Normally this is about the time I start settling into my long winter's baseball nap, kerchief and cap optional: The free-agent shuffling is about done, and it's a long hard slog to pitchers and catchers reporting, after which nothing whatsoever happens anyway. Best to rest up and get done whatever it is you get done when baseball isn't barging into the picture with streaks and slumps and victories that leave you up till 3 a.m. cackling with glee and defeats that leave you up till 3 a.m. brooding in despair. At least that's the advice I generally follow come Tundra Time.
But no, tonight I'm in midseason form. And the emotion I'm feeling is the final one in the sports trifecta, the other one that can leave you awake at 3 a.m. with your synapses blowing like popcorn.
It's hate. Coming in waves, over and over again.
What brought this on? It's that the New York Yankees signed Mark Teixeira to an eight-year, $180 million contract.

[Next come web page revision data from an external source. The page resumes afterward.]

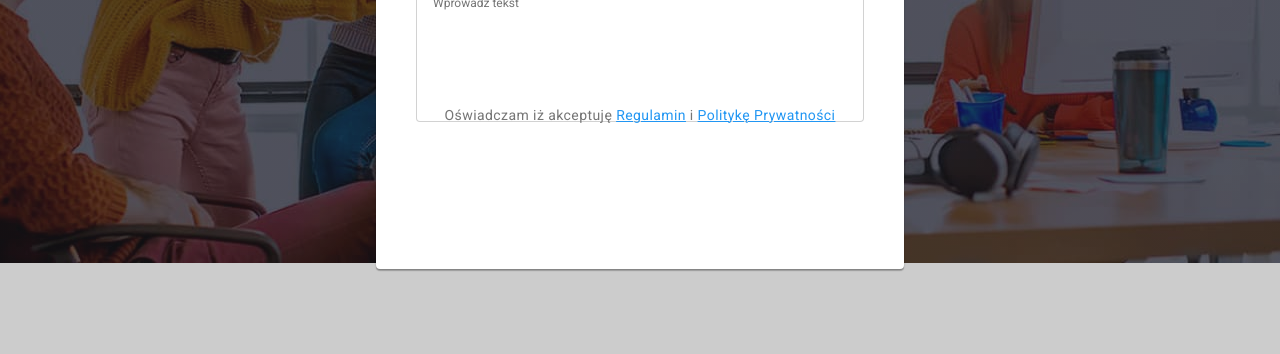
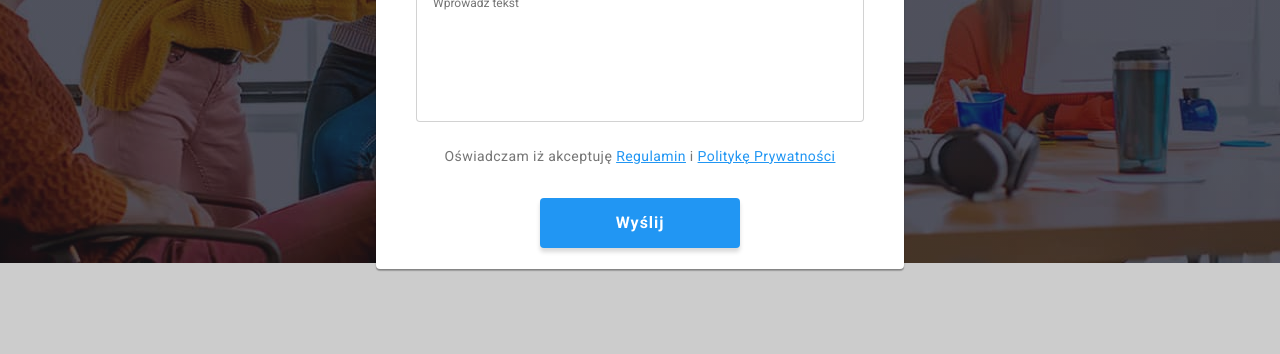
Before and after one commit to DagmaraSobczak/goit-markup-hw-06, a plain HTML site: page index.html in a window 1280 px wide. Both pictures are taken after a click on the button "Zamów usługę". Shown: the part 422-776 px from the top of the page. Drawn offline with Linux system fonts and the light colour scheme.

Commit message:
checkbox+button

```diff
--- a/css/style.css
+++ b/css/style.css
@@ -816,6 +816,10 @@ left: 0px;
 position: relative;
 padding: 0;
 margin-top: 4px;
+outline: none;
+  transition-property: border-color;
+  transition-duration: 250ms;
+  transition-timing-function: cubic-bezier(0.4, 0, 0.2, 1);
 }
 
 .modal-icon{
@@ -824,7 +828,11 @@ margin-top: 4px;
   position: absolute;
  z-index: 2;
  top: 104px;
- left: 50px;}
+ left: 50px;
+   transition-property: fill;
+  transition-duration: 250ms;
+  transition-timing-function: cubic-bezier(0.4, 0, 0.2, 1);
+}
 
 
  .modal-icon2{
@@ -834,6 +842,9 @@ margin-top: 4px;
  z-index: 2;
  top: 172px;
  left: 52px;
+   transition-property: fill;
+  transition-duration: 250ms;
+  transition-timing-function: cubic-bezier(0.4, 0, 0.2, 1);
 }
 
 
@@ -844,16 +855,12 @@ margin-top: 4px;
  z-index: 2;
  top: 240px;
  left: 52px;
+   transition-property: fill;
+  transition-duration: 250ms;
+  transition-timing-function: cubic-bezier(0.4, 0, 0.2, 1);
 }
 
- /*.modal-icon4{
- width: 16px;
-  height: 15px;
-  position: absolute;
- z-index: 2;
- top: 442px;
- left: 55px;
- }*/
+
 
 
 .form-modal{
@@ -861,6 +868,7 @@ margin-top: 4px;
   flex-direction: column;
   width: 448px;
 height: 342px;
+
 
 }
 .p-modal{
@@ -887,6 +895,10 @@ padding-right: 16px;
 margin-top: 4px;
 border-color: rgba(33, 33, 33, 0.2);
 margin-bottom: 20px;
+outline: none;
+  transition-property: border-color;
+  transition-duration: 250ms;
+  transition-timing-function: cubic-bezier(0.4, 0, 0.2, 1);
 }
 
 .checkbox{
@@ -895,7 +907,8 @@ height: 24px;
 display: block;
 position: absolute;
 left: 55px;
-top: 437px;
+top: 442px;
+
 
 }
 
@@ -904,9 +917,10 @@ top: 437px;
 height: 15px;
 fill:rgba(255, 255, 255, 1);
 background-color: rgba(255, 255, 255, 1);
-border-color: #000000;
 position: absolute;
-top: 442px;
+top: 0px;
+left: 0px;
+
 
 
 
@@ -924,8 +938,10 @@ text-align: center;
 display: block;
 width: 397px;
 left: 77px;
-margin-top: 20px;
-position: relative;
+margin-top: 40px;
+
+
+
 
 }
 
@@ -940,29 +956,76 @@ position: relative;
 position: absolute;
 width: 16px;
 height: 15px;
-
-transition:
+top: 18px;
+left: -10px;
+    transition-property: opacity;
+  transition-duration: 250ms;
+  transition-timing-function: cubic-bezier(0.4, 0, 0.2, 1);
 }
 
 .checkmark::after{
-  content: "";
+  content: url(../image/check.svg);
   width: 16px;
   height: 15px;
   position: absolute;
   opacity:0;
-  transition: opacity .2s;
+  transition: opacity;
   display: block;
+  fill:rgba(255, 255, 255, 1);
   background-color: rgba(33, 150, 243, 1);
-  fill:rgba(255, 255, 255, 1);
+
+
 
 
 }
 
 .checkbox input:checked ~ .checkmark::after{
 opacity: 1;
+
 }
 
 .checkbox-text-span{
   color: rgba(33, 150, 243, 1);
   text-decoration: underline;
 }
+.button-input{
+width: 200px;
+height: 50px;
+background: #2196F3;
+box-shadow: 0px 4px 4px rgba(0, 0, 0, 0.15);
+border-radius: 4px;
+text-align: center;
+border: 0px;
+margin-top: 30px;
+font-family: 'Roboto';
+font-style: normal;
+font-weight: 700;
+font-size: 16px;
+line-height: 30px;
+letter-spacing: 0.06em;
+color: #FFFFFF;
+cursor: pointer;
+}
+
+
+
+
+textarea:hover,
+textarea:focus{
+  border-color: rgba(33, 150, 243, 1);
+
+}
+
+
+.label-modal{
+    transition-property: border-color, fill;
+  transition-duration: 250ms;
+  transition-timing-function: cubic-bezier(0.4, 0, 0.2, 1);
+}
+.label-modal input:hover{
+  border-color: rgba(33, 150, 243, 1);
+}
+
+.label-modal:hover svg{
+  fill: rgba(33, 150, 243, 1);
+}
--- a/index.html
+++ b/index.html
@@ -295,21 +295,21 @@
                   <svg class="modal-icon">
                   <use href="./image/icons.svg#icon-person-black-18dp-1"></use>
                 </svg>
-                <input class="input-modal" type="text">
+                <input class="input-modal" type="text" name="name">
               </label>
             <label class="label-modal">
                Telefon
                <svg class="modal-icon2">
              <use href="./image/icons.svg#icon-phone-black-18dp-1"></use>
            </svg>
-            <input class="input-modal" type="tel">
+            <input class="input-modal" type="tel" name="phone_number">
                 </label>
                   <label class="label-modal">
                     Email
                     <svg class="modal-icon3">
                       <use href="./image/icons.svg#icon-email-black-18dp-1"></use>
                     </svg>
-                    <input class="input-modal" type="email">
+                    <input class="input-modal" type="email" name="email">
                   </label>
                     <label class="label-modal">
                       Komentarz
@@ -323,10 +323,10 @@
                       <use href="./image/icons.svg#icon-Vector-1"></use>
                     </svg>
                   </span>
-
-                  </label>
-                  <p class=".checkbox-text">Oświadczam iż akceptuję <span class="checkbox-text-span">Regulamin</span> i <span class="checkbox-text-span">Politykę Prywatności</span></p>
-          </div>
+                                    </label>
+                  <p class="checkbox-text">Oświadczam iż akceptuję <span class="checkbox-text-span">Regulamin</span> i <span class="checkbox-text-span">Politykę Prywatności</span></p>
+         <button type="submit" class="button-input" >Wyślij</button>
+                </div>
           <script src="./js/modal.js"></script>
   </body>
 </html>
```
Also changed, not shown: image/check.svg (added).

I'm a bit surprised I had that reaction too. I mean, it's not that I coveted Mark Teixeira for my team. (Though I did briefly imagine it  once.) It's not that I particularly hungered for CC Sabathia, or A.J. Burnett. It's not that I'm dissatisfied with our own body of work: The Mets have done a very good job so far this winter, signing the marquee closer they desperately needed and adding a pretty fine setup guy without giving up much. Sure, there are still holes in the back of the rotation and at second, with question marks in left and catcher, but you can sense Omar out there being patient while Derek Lowe and Oliver Perez and Orlando Hudson squirm.
But what does patience matter when you know the Yankees might suddenly awaken and spend nearly a fifth of a billion dollars on a player nobody thought they had any interest in?

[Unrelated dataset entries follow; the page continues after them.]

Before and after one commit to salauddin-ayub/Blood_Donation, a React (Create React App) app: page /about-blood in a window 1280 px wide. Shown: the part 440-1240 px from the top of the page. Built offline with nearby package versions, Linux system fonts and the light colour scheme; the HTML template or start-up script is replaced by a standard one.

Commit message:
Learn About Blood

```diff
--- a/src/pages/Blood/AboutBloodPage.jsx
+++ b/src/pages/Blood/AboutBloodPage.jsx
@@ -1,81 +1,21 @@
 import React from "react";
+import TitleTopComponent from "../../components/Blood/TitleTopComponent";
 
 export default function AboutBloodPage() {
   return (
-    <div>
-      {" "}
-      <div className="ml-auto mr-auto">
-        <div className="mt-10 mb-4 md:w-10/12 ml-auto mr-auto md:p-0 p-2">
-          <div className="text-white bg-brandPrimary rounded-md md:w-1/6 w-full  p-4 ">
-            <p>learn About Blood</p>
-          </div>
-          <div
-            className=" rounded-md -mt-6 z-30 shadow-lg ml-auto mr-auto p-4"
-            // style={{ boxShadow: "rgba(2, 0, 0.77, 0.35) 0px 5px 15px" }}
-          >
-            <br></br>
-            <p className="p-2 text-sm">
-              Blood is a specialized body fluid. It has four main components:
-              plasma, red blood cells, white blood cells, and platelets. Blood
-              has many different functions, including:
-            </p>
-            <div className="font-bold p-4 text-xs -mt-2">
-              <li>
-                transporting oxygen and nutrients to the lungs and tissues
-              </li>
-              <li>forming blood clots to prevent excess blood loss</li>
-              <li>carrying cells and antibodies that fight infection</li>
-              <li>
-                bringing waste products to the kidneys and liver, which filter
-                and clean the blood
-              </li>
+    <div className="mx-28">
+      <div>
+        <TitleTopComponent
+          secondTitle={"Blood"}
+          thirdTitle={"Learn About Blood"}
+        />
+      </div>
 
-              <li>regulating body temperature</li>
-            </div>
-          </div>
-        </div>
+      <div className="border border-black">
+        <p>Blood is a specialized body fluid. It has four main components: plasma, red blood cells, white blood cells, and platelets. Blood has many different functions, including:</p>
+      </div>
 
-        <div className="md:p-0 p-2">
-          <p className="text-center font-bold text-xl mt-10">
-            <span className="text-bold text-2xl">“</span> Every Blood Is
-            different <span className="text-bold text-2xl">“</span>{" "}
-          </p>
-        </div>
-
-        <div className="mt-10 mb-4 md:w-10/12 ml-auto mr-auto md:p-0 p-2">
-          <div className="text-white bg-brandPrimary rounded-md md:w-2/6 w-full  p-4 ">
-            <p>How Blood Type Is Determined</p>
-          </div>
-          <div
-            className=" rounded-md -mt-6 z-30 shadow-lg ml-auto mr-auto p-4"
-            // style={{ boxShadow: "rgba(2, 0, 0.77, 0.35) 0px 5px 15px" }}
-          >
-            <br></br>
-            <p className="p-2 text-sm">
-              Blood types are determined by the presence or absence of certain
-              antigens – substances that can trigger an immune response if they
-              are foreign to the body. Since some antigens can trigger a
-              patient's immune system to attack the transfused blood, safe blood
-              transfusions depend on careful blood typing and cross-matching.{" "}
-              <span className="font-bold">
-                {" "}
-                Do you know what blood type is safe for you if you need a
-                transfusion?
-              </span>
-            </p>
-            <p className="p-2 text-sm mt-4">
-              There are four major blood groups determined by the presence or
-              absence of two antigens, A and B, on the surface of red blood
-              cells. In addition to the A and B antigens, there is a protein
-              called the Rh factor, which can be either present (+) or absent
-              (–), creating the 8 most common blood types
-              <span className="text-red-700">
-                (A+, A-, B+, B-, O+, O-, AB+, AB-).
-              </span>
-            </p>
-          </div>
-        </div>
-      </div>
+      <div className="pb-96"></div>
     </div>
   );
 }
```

I mean, my God, did Hank and Hal find $90 million in nickels in Old Man Steinbrenner's couch and decide they were halfway home? Did they short the entire S&P 500 in August? Did Hank Paulson look at last year's final standings and decide the Yankees are too big to fail?
Who's to say they're done? With the Red Sox and the Angels acting like there's a recession on and the Cubs caught up in for-sale turmoil and the Dodgers trying to get their heads on straight and the Braves mad at agents and the Nats trying to get agents to return their calls, maybe the Yankees are the only game in town. Who's to stop them from deciding Lowe and Perez might be better at the back of the line than a dog's breakfast of gimpy kids from Scranton Wilkes-Barre? Why shouldn't they pay Manny a dump truck full of $100 bills to play left and ensure they own every back page from now until forever? It's what they're doing so far, isn't it?
I know the Mets aren't exactly baseball's Tom Joads — we're a huge-market team that's about to move into a state-of-the-art park and collect a megacontract worth of rights fees each and every year. I know fans of the Royals and the Pirates and the Marlins think the difference between us and them isn't Manichean black and white but a matter of the faintest different shade of gray. (Seriously, what's it like being the Royals and seeing the Yankees spend about a decade's worth of your payroll for a player nobody figured they cared about?) I know this is a case of the guy with the 75-foot yacht seething about his neighbor with the 100-foot yacht. (And the guy with the 75-foot yacht has gashed two holes in the bow at the end of two straight summers and sank the damn thing, but that's another problem.) I know it's small and ridiculous. I know.
But goddamn. You know who the Yankees are? The Yankees are the rich kid on your block whose parents gave him every toy but love, the one who'd give your friend five dollars to leave your house and go over to his. The Yankees are the guy who parks his SUV across the last two spaces in the rest area, breaks into a faster waddle to beat you onto the McDonald's line even though it's pretty short, barks “Supersize me!” and then leaves the wrappers all over the table when he leaves. The Yankees are the guy in the Lamborghini who smokes your Honda Civic pulling away from the light, then tells his bros what a great driver he is. The Yankees are here there and everywhere, as inescapable as death, taxes and our players being compared to Derek Jeter.
If baseball is a country song, the Yankees are Jolene.
And holy mother of fuck do I hate them.